Here’s a fact you probably won’t know about me – I went to the same school as Alan Turing. 

I mentioned this while appearing as a panellist at the recent Konnecta Ko-Lab: Series 1 discussion in Sydney. Having attended the same educational institution as one of the founding fathers of artificial intelligence, I guess I was always destined to be interested in AI. It’s a fact that certainly grabbed the attention of the audience.

AI, particularly Generative AI, continues to captivate technologists and business leaders worldwide. During the panel, we dived headfirst into the technical aspects of implementing AI, but some of the more compelling and challenging audience questions revolved around how organisations can balance AI’s opportunities with the concerns surrounding the new technology. 

How generative AI is impacting business

Generative AI is reshaping the way we create and consume content. It can enhance customer experience through personalisation, streamline business processes and rapidly generate new creative ideas. 

But along with the benefits, there are concerns about how Generative AI is impacting business and even society as a whole. These concerns, including data privacy, intellectual property rights, and the use of technology to mislead, deceive or manipulate people, are not new. 

However, the speed at which Generative AI tools increased, along with its huge popularity and the ability for any person or business to use them, means it’s vital that people considering implementing AI understand how to innovate ethically and responsibly. 

The importance of accountability and transparency

One of the key questions from the event audience was whether businesses can ethically implement AI while still reaping the business and revenue rewards. As a panel, we explored two areas that I believe underpin responsible innovation with AI: accountability and transparency. 

As Generative AI is still an emerging technology, the regulations governing its use are also still emerging. Many AI frameworks around the world, including here in Australia, are still under consultation. There is also a lack of industry-standard benchmarks, security policies and reference architectures to help people build AI technologies and assess them for security reasons. 

Decisions about how and when to use AI are still largely being driven by organisations themselves – so we’re relying on businesses to innovate but also self-regulate. To innovate responsibly, businesses need to be accountable for the technology they use – including its robustness, its security, and the accuracy of the data informing it. Transparency about how this information is being used, who has access to it and what has been put in place to prevent misuse is also crucial.

The third fundamental of responsible innovation in AI: human-centricity

Alongside compliance and technical robustness, during the panel discussion, I advocated for a third fundamental of AI in a “triangle of responsible innovation”: human-centricity.

Generative AI can create content quickly but it does not replicate human creativity. It’s an enabler for quick idea generation, proofreading or summarising, but it lacks real human empathy to be able to always resonate with audiences authentically.

Additionally, Generative AI reflects the bias in its underlying data, such as social inequality, gender discrimination or minority stereotypes. For instance, it may only generate an image of a white male in his 40s when asked to depict a doctor. Humans are required in the process to recognise this bias in the generated content and act on it.
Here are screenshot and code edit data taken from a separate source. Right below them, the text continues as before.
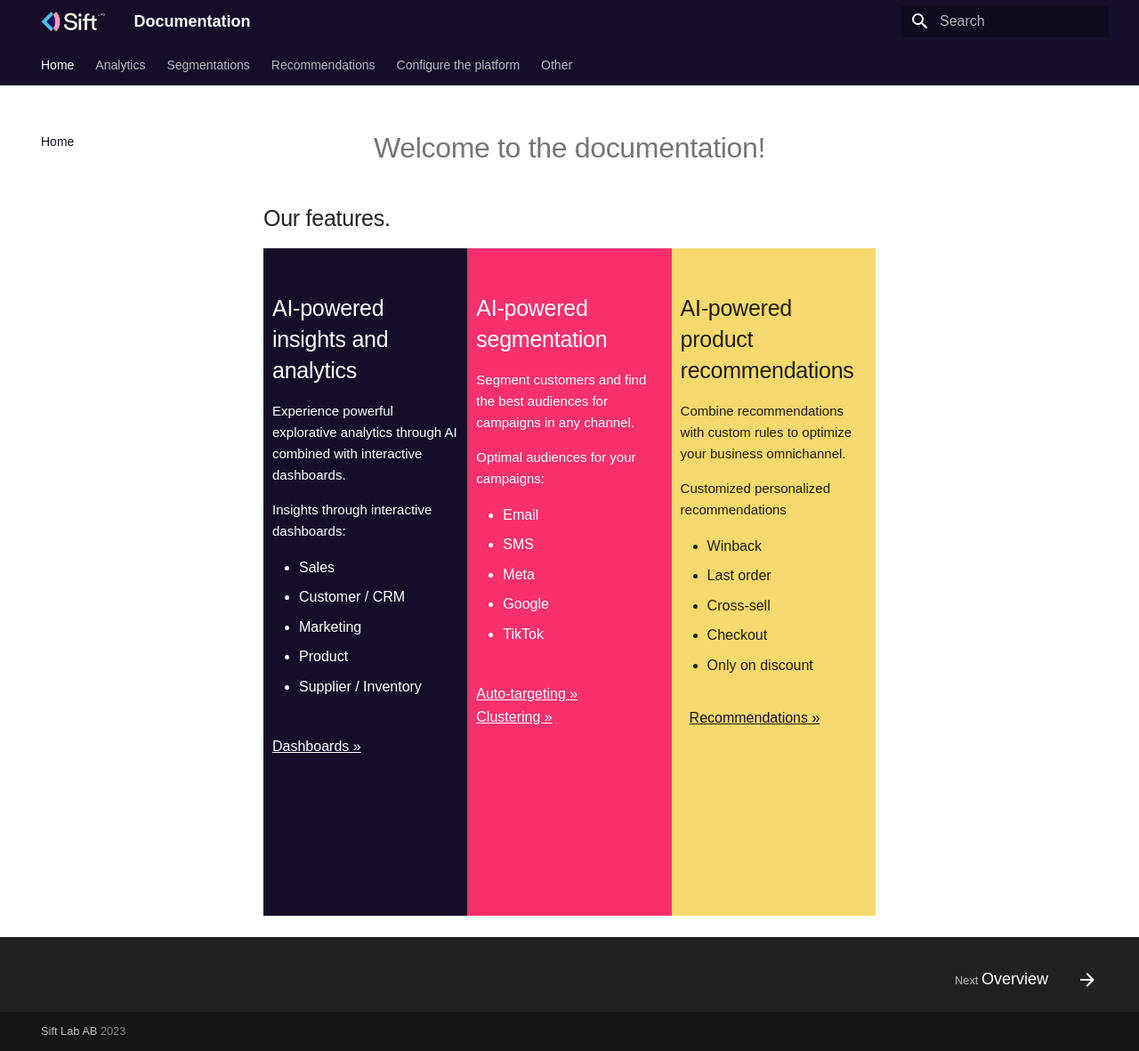
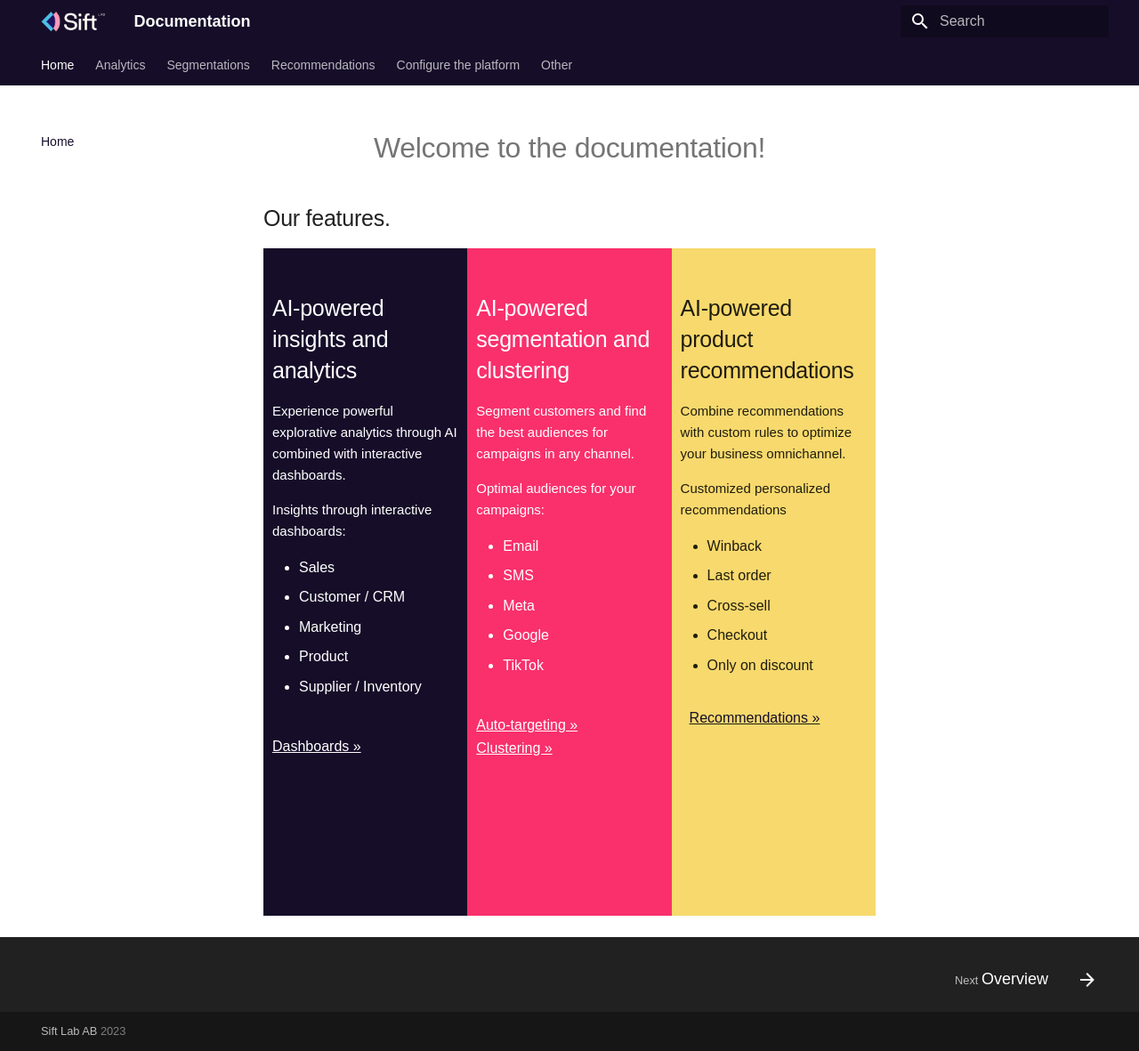
Before and after one commit to infobaleen/infobaleen.github.io, an MkDocs documentation site: the page built from docs/index.md, in a window 1280 px wide and 1181 px high. Shown: the whole window at 89% size. Built offline with MkDocs 1.6.1 and Material for MkDocs 9.7.7, drawn with Linux system fonts in a browser that asks for light colours; some web fonts are replaced.

```diff
--- a/docs/index.md
+++ b/docs/index.md
@@ -45,7 +45,7 @@
 		<u><a style="color:white" href="https://infobaleen.github.io/Platform/Analytics/Dashboards/">Dashboards &#187;</a></u>
   </div>
   <div class="column" style="background-color:#F9306C;color:white">
-    <h2>AI-powered segmentation </h2>
+    <h2>AI-powered segmentation and clustering</h2>
     <p>Segment customers and find the best audiences for campaigns in any channel.<p>
     <p>Optimal audiences for your campaigns:<p>
     	<ul>
```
This in itself can be challenging. After attempting to correct AI’s bias against minority groups,  Google overcorrected, enabling users of its Gemini AI to create misleading and historically inaccurate images of people, including the US founding fathers of the US and Vikings, in a variety of ethnicities and genders. 
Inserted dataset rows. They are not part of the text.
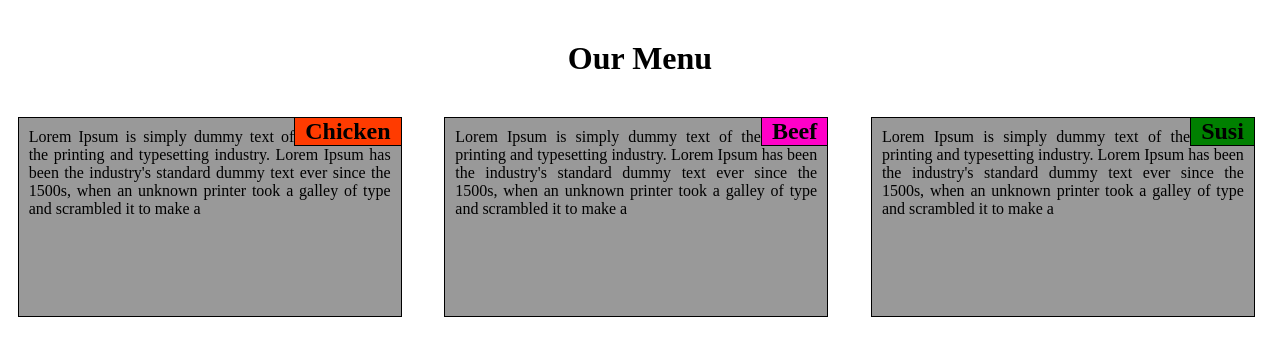
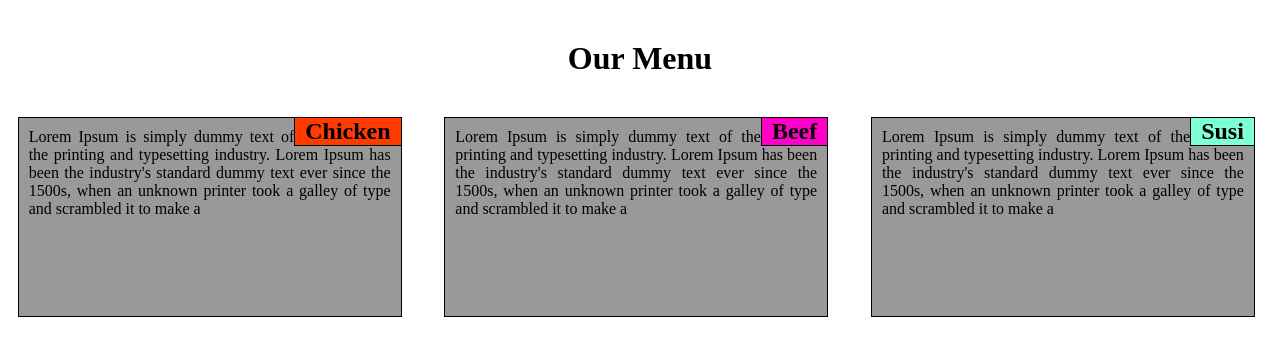
Before and after one commit to JamilRayhan/mod2_solution, a plain HTML site: page index.html in a window 1280 px wide. Drawn offline with Linux system fonts and the light colour scheme.

Commit message:
first commit

```diff
--- a/css/style.css
+++ b/css/style.css
@@ -52,8 +52,8 @@ h2{
 	background-color: #ff00c8;
 }
 
-.c{
-	background-color: green;
+.color{
+	background-color: aquamarine;
 }
 
 /* Simple Responsive Framework. */
--- a/index.html
+++ b/index.html
@@ -3,7 +3,6 @@
 	<head lang="en-US">
 		<!--by Jamil Rayhan-->
 		<meta charset="UTF-8"/>
-		<meta http-equiv="X-UA-Compatible" content="IE=edge">
     	<meta name="viewport" content="width=device-width, initial-scale=1">
 		<title>Assignment Solution for Module 2</title>
 		<link rel="stylesheet" type="text/css" href="css/style.css">
@@ -31,7 +30,7 @@
 
 	    <div class="col-lg-4 col-md-6">
 	  		<div class="s">
-	  			<h2 class="c">Susi</h2>
+	  			<h2 class="color">Susi</h2>
 	  		</div>
 			<div>
 				<p>Lorem Ipsum is simply dummy text of the printing and typesetting industry. Lorem Ipsum has been the industry's standard dummy text ever since the 1500s, when an unknown printer took a galley of type and scrambled it to make a</p>
```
Understand your business aims and collaborate with experts

As the hype around Generative AI continues to grow, more businesses are considering implementing AI within their own operations and workflows. However, all panellists agreed that a business must first define their aims, understand their use cases, and perform a thorough security and risk assessment before they onboard any new tool or start any AI development work. 
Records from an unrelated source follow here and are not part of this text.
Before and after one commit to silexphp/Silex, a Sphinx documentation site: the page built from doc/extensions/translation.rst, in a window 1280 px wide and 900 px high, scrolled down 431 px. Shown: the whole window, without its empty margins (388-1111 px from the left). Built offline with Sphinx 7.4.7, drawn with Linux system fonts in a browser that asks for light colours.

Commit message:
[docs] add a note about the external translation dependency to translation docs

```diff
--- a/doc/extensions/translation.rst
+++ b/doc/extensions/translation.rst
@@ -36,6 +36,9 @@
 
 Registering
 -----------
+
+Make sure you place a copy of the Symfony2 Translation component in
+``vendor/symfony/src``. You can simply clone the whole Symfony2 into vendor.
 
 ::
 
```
To successfully embark on AI journey, businesses also need to ensure that leadership teams become fluent in AI and can prioritise use cases that are aligned with their business strategy. Organisations also need to set up an operating model which allows experimentation with AI in a structured way that can then be scaled when needed. 

Those who rush into using new tools like Generative AI, without fully considering best practices or how it can add value to their business, risk inviting security issues and wasting time, money and effort on something that might not deliver on the hype. This is especially true with new and rapidly developing technologies such as Generative AI – even large global organisations such as Google, Meta and Microsoft are spending time constantly adapting and improving their understanding of AI and how it should be implemented. 

Businesses need expert help and guidance to maximise the resources they invest in any new technology and AI is no different. If you’re interested in exploring how to implement AI in your organisation and maximise the opportunities and benefits it can offer, contact our experts in Australia.